### [Instructions to follow]
The number needed is how many lines of the data hold the string "Württemberg". Give that number and nothing more.

[Edit difference data]
*****
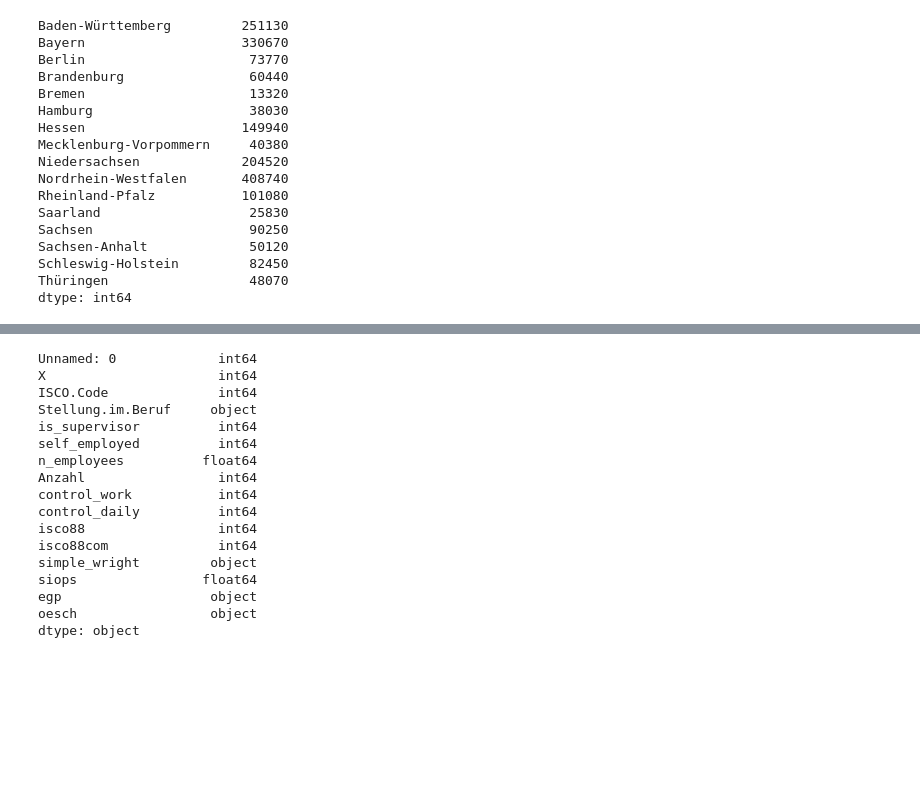
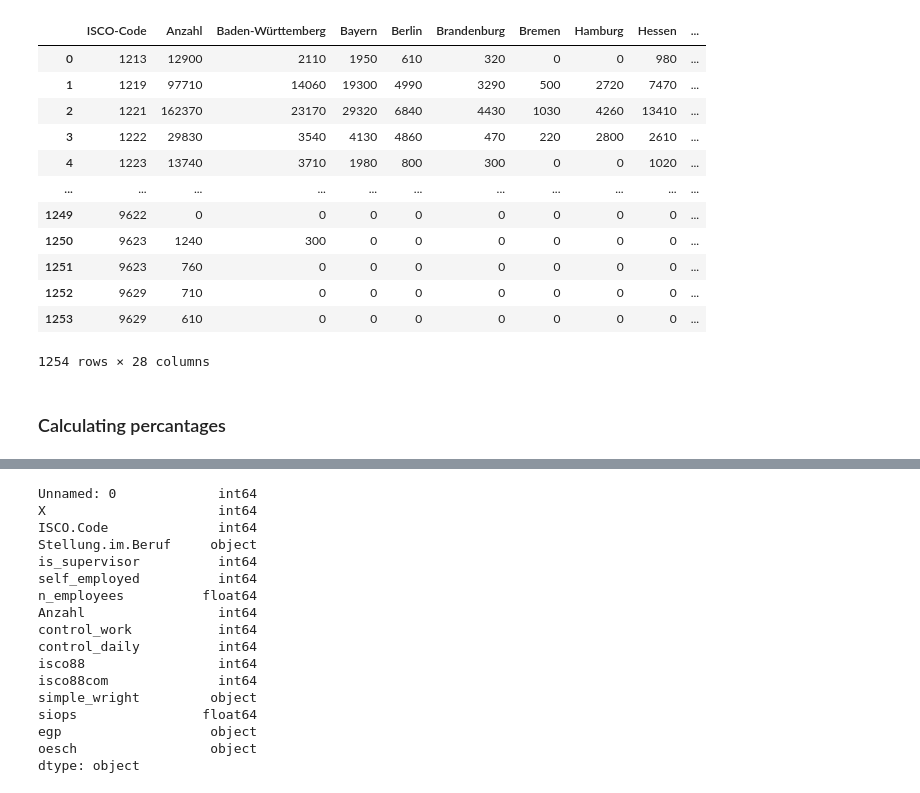
Before and after one commit to olendino/klassenanalyse, a Jupyter notebook: src/data_visualization.ipynb, the cells around one changed output, grey strips where cells are left out. Cells and saved outputs as stored; diff of their text form; code cells hidden in the pictures; blank space fills up the shorter version.

```diff
--- a/src/data_visualization.ipynb
+++ b/src/data_visualization.ipynb
@@ -23,23 +22,27 @@ livingstone_data = pd.read_csv(path_livingstone, index_col=0)  # Fixed: now load
 # Merge the datasets
 bundesländer_data = pd.merge(bundesländer_data, livingstone_data, left_on='ISCO-Code', right_on='ISCO-Code')
 #merged_data.drop(columns=['ISCO.Code'], inplace=True)
+# %%
+
+# Change 'Selbstständige ohne Beschäftigte' to 'Selbstständige'
+bundesländer_data.loc[bundesländer_data['mod_stellung_im_beruf'] == 'Selbstständige ohne Beschäftigte', 'modifiziert_livingstone'] = 'Selbstständige'
+
+# Keep 'Selbstständige mit Beschäftigten' as is
+# (this line isn't necessary if you don't need to change it, but included for clarity)
+bundesländer_data.loc[bundesländer_data['mod_stellung_im_beruf'] == 'Selbstständige mit Beschäftigten', 'modifiziert_livingstone'] = 'Selbstständige mit Beschäftigten'
 # %%
-bundesländer_data[columns].max()
+bundesländer_data
 # %% [output]
+|  | ISCO-Code | Anzahl | Baden-Württemberg | Bayern | Berlin | Brandenburg | Bremen | Hamburg | Hessen | ... |
+| 0 | 1213 | 12900 | 2110 | 1950 | 610 | 320 | 0 | 0 | 980 | ... |
+| 1 | 1219 | 97710 | 14060 | 19300 | 4990 | 3290 | 500 | 2720 | 7470 | ... |
+| 2 | 1221 | 162370 | 23170 | 29320 | 6840 | 4430 | 1030 | 4260 | 13410 | ... |
+| 3 | 1222 | 29830 | 3540 | 4130 | 4860 | 470 | 220 | 2800 | 2610 | ... |
+| 4 | 1223 | 13740 | 3710 | 1980 | 800 | 300 | 0 | 0 | 1020 | ... |
+| ... | ... | ... | ... | ... | ... | ... | ... | ... | ... | ... |
+| 1249 | 9622 | 0 | 0 | 0 | 0 | 0 | 0 | 0 | 0 | ... |
+| 1250 | 9623 | 1240 | 300 | 0 | 0 | 0 | 0 | 0 | 0 | ... |
+| 1251 | 9623 | 760 | 0 | 0 | 0 | 0 | 0 | 0 | 0 | ... |
+| 1252 | 9629 | 710 | 0 | 0 | 0 | 0 | 0 | 0 | 0 | ... |
+| 1253 | 9629 | 610 | 0 | 0 | 0 | 0 | 0 | 0 | 0 | ... |
-Baden-Württemberg         251130
-Bayern                    330670
-Berlin                     73770
-Brandenburg                60440
-Bremen                     13320
-Hamburg                    38030
-Hessen                    149940
-Mecklenburg-Vorpommern     40380
-Niedersachsen             204520
-Nordrhein-Westfalen       408740
-Rheinland-Pfalz           101080
-Saarland                   25830
-Sachsen                    90250
-Sachsen-Anhalt             50120
-Schleswig-Holstein         82450
-Thüringen                  48070
-dtype: int64
+1254 rows × 28 columns
@@ -98,0 +49,2 @@ fig.show()
+# %% [markdown]
+### Calculating percantages
```
Also changed, not shown: parts of 7 cells of this notebook, 2 other files.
*****
### [The answer]
2